22 Sep Keep Calm1

There are patterns and principles, long since tested, that can make anyone more effective in whatever kitchen space they find themselves in.  This post is a collection of rules you should know as well as the best shortcuts and re-purposed items I’ve found that have made a difference in the way I’m able to effectively work in my kitchen.

These ideas, while they’ll do tremendous things for the way you feel about your kitchen today, are also something I’ve come to appreciate as an added layer to my food preparedness too.  Not only does an organized kitchen make you want to cook more, (encouraging you to get better at the skills themselves) but in an extreme circumstance, it’s benefits could even include a much faster and smoother transition if relocation to a new space was necessary.  There are lots of reasons to put thought into both your kitchen space as well as the tools/ ingredients  you use most to find the path of “least work” for the “greatest return”. Continue reading

Even Easier Homemade Spaetzle

1 Jul spaetzle

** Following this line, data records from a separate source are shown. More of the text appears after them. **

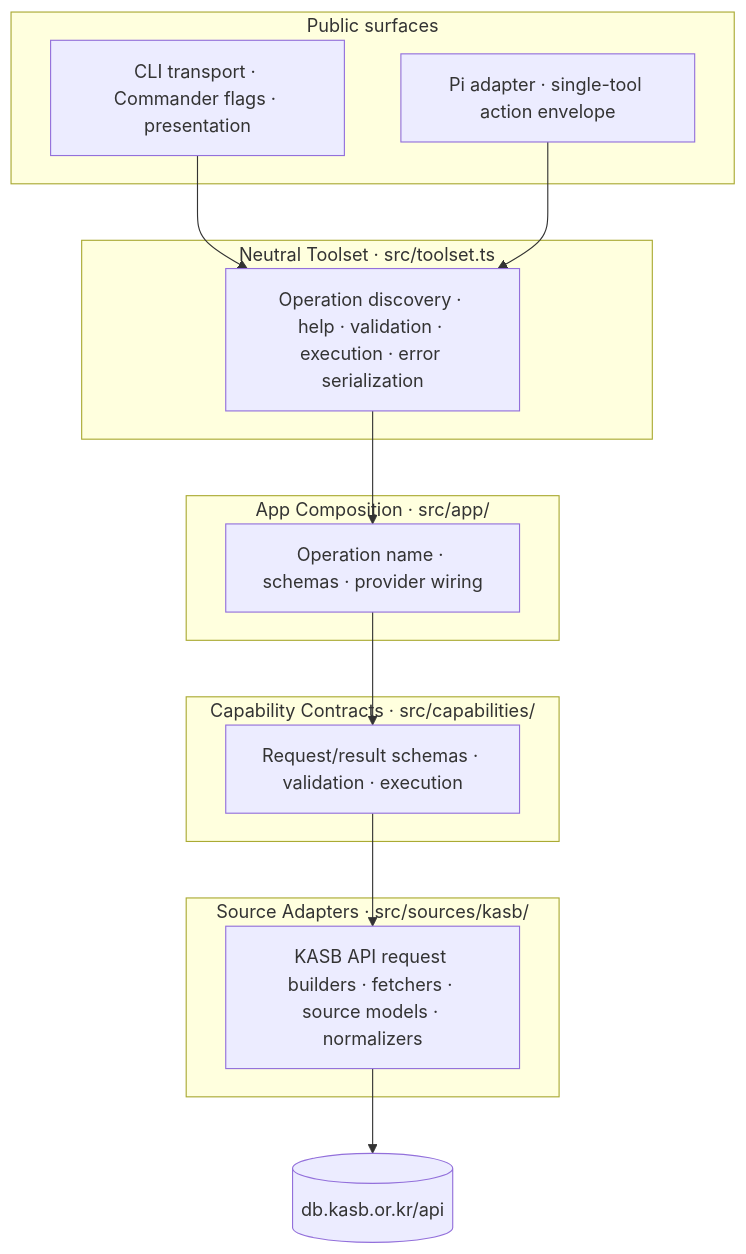
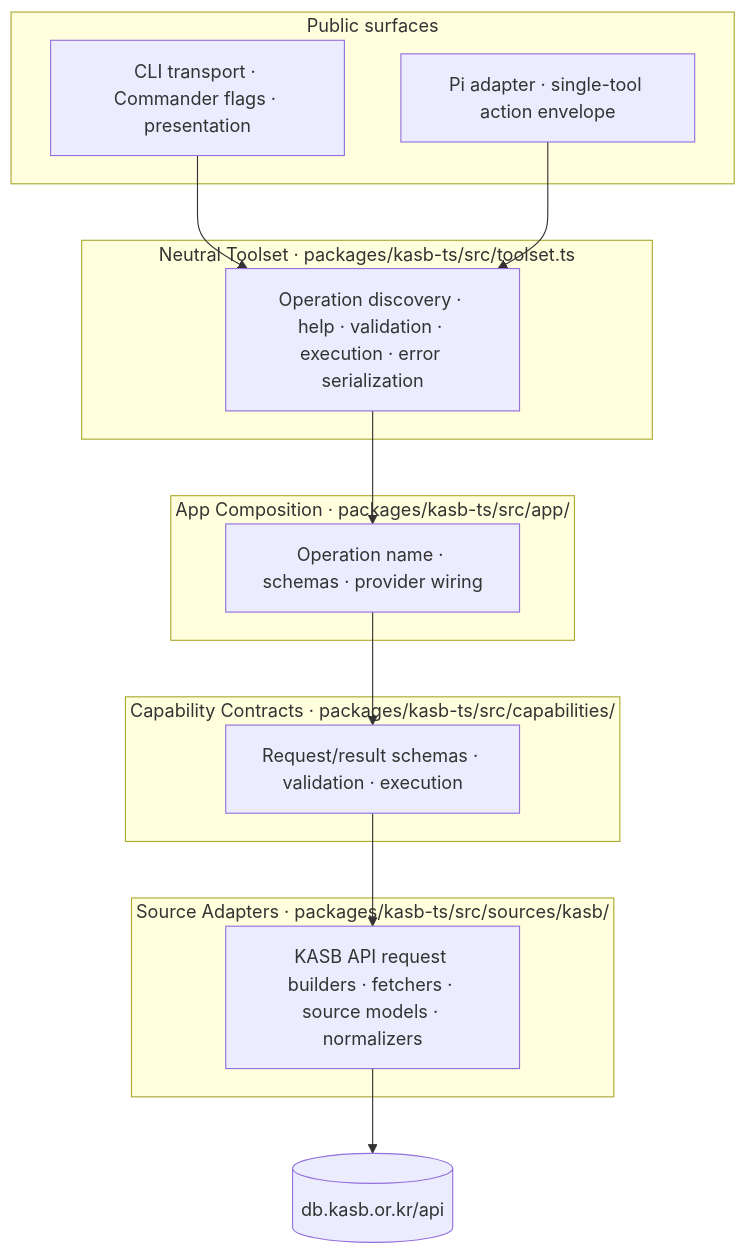
One commit to cpaikr/kasb changed the second of 3 diagrams in ARCHITECTURE.md. Above: the diagram before and after it, drawn with Mermaid. The commit also changed other lines of this file and 98 other files, not shown here.

````diff
--- a/ARCHITECTURE.md
+++ b/ARCHITECTURE.md
@@ -63,30 +60,30 @@
 ```mermaid
 graph TD
     subgraph Host["Public surfaces"]
         CMD["CLI transport · Commander flags · presentation"]
         PI["Pi adapter · single-tool action envelope"]
     end
 
-    subgraph Toolset["Neutral Toolset · src/toolset.ts"]
+    subgraph Toolset["Neutral Toolset · packages/kasb-ts/src/toolset.ts"]
         TOOL["Operation discovery · help · validation · execution · error serialization"]
     end
 
-    subgraph App["App Composition · src/app/"]
+    subgraph App["App Composition · packages/kasb-ts/src/app/"]
         APP["Operation name · schemas · provider wiring"]
     end
 
-    subgraph Cap["Capability Contracts · src/capabilities/"]
+    subgraph Cap["Capability Contracts · packages/kasb-ts/src/capabilities/"]
         CAP["Request/result schemas · validation · execution"]
     end
 
-    subgraph Src["Source Adapters · src/sources/kasb/"]
+    subgraph Src["Source Adapters · packages/kasb-ts/src/sources/kasb/"]
         SRC["KASB API request builders · fetchers · source models · normalizers"]
     end
 
     CMD --> TOOL
     PI --> TOOL
     TOOL --> APP
     APP --> CAP
     CAP --> SRC
     SRC --> KASB[("db.kasb.or.kr/api")]
 ```
````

Wow, it’s been a while!  I didn’t intend to break from blogging so much in June but it just flew away!  For those who have followed over the past couple summers, you know summer time for me is pretty much “off season” for the blog.  While I’d love to keep playing and keep connected to all you folks all year long I’m (for sanity reasons) a seasonal blogger/ facebooker, etc.  Maybe one of these days I’ll figure out how to balance more while the kids are home all day, but I haven’t gotten to that point yet.  So now, with the entrance of summer, my time has officially been handed over to my little people…and my medium sized people, as my teens are becoming not so little anymore.  (Btw, for those who are new here, my kids are 15, almost 13, 11, almost 7 and almost 2.  And to add one more little tidbit to our summer’s craziness, three of these kids’s birthdays — plus their dad’s birthday — land in the month of July, if you can imagine the odds.  We celebrate some of the birthdays in June –so it’s been party central here lately– this because each July we take off on a massive road trip lasting 4-6 weeks to visit family in ID, WA and UT.  Every year I begin this road trip asking myself “why drive three days with kids like this??” and every year I come back home with a satisfied answer for myself.)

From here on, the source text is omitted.